Yet, while investigators are still looking to determine if the blast was due to an accident or negligence, some in Congress are turning the blame back on the government.
In a letter to President Obama last week, Representatives Henry Waxman (D–CA) and Bennie Thompson (D–MS) pointed to the failures of the Chemical Facility Anti-Terrorism Standards program (CFATS) and called for the creation of a Blue Ribbon Commission to assess the program and determine if safety requirements should be lumped into the program.
Created in 2007, the CFATS program was designed to set security standards and regulate protective measures at high-risk chemical facilities in the United States. The intention was to create a risk-based and flexible security program to prevent abuse and theft of high-risk chemicals by terrorists and other bad actors. While the aim was good, the federal CFATS regulations have ultimately proved exceedingly complicated and overly burdensome on the private sector.

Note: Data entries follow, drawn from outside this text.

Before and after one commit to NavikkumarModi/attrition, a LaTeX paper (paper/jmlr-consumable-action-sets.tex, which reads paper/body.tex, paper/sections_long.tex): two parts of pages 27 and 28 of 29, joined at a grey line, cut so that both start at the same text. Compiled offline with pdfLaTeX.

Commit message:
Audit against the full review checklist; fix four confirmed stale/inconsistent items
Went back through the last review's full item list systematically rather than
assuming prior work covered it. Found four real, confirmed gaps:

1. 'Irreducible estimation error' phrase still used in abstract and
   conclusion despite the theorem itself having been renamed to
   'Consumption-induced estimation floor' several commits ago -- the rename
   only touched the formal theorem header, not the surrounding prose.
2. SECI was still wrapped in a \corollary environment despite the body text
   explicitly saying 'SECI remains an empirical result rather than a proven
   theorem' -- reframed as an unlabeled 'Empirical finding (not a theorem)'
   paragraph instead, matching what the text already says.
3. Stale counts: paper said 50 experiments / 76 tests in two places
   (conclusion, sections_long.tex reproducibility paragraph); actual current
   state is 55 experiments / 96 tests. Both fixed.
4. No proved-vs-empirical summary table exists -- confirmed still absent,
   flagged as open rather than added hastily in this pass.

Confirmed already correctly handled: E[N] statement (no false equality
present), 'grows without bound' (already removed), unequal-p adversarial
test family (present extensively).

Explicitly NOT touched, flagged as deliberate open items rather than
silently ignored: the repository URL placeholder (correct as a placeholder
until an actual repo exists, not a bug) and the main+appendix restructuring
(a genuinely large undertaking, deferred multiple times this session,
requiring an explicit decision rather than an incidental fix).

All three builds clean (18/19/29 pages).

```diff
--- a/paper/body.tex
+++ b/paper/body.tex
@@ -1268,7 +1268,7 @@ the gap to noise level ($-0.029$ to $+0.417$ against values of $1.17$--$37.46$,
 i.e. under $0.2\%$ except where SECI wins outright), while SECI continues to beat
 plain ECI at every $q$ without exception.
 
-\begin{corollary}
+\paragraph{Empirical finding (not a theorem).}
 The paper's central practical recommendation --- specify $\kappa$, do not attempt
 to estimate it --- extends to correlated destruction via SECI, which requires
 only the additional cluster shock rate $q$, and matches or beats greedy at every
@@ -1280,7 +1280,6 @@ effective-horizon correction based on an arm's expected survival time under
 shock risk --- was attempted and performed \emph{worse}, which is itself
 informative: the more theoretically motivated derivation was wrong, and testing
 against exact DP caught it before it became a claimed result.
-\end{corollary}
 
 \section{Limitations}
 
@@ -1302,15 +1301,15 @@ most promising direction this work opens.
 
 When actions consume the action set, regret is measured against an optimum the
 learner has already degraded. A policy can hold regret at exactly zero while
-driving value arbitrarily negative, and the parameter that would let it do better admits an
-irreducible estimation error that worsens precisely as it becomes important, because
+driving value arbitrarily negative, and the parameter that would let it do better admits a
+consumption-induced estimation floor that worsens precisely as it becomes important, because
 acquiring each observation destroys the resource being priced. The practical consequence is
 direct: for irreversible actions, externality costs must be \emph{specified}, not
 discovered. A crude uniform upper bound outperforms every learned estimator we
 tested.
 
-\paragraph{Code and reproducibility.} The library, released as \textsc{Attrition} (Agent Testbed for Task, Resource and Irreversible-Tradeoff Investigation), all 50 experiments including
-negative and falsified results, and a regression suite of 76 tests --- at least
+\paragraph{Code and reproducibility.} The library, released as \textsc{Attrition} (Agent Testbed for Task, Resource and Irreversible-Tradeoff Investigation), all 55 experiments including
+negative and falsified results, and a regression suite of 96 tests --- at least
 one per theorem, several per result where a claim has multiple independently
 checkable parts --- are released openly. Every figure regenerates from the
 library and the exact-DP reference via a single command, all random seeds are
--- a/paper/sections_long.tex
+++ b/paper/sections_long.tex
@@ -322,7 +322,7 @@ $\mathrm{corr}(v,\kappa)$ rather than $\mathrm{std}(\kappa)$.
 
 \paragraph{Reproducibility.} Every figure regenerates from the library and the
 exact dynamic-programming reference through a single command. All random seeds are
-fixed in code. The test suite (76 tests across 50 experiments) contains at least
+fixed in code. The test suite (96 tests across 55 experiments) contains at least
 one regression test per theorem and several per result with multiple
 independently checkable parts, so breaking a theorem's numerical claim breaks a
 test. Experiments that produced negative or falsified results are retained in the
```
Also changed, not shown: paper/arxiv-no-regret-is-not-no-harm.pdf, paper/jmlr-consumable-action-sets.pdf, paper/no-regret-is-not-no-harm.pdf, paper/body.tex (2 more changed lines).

Indeed, in their letter, the Congressmen cite the failures of the CFATS program, highlighting a 2011 internal audit that detailed the fundamental challenges faced by the program and the failure of the program to approve even one facility security plan. The Congressmen also highlighted a recent Government Accountability Office (GAO) report that found that 16 months later the CFATS program still remains mired in serious problems, including incomplete risk assessments, slow implementation, and disjointed outreach to the private sector. The obvious question would then be, why add another layer of bureaucracy and added requirements to an already burdensome and broken system?
What is needed is not another layer of government, in the form of a government commission, but instead more room for creative, cost-effective private-sector solutions. This is not to say that high-risk chemical facilities should not be subject to a degree of federal oversight. But excessive regulation and added government bureaucracy that prevents the private sector from doing business and fails to take a true risk-based approach is the wrong way forward.
Legislatures and regulators must be careful not to conflate security with safety. The difference between the two might not seem obvious, but it is important. Think of it this way: If one is concerned about the security of his home, he may want to make sure all of the doors and windows are securely locked so a burglar can’t get in.
Yet, what about safety? In the event of a fire, for example, one might be concerned about the exact opposite—how easily and quickly these doors and windows can be opened so one can get out. The example may be a bit oversimplified, but it serves as a reminder that safety and security are not one and the same. The two distinct issues should be handled separately, not combined in the already broken CFATS mandate.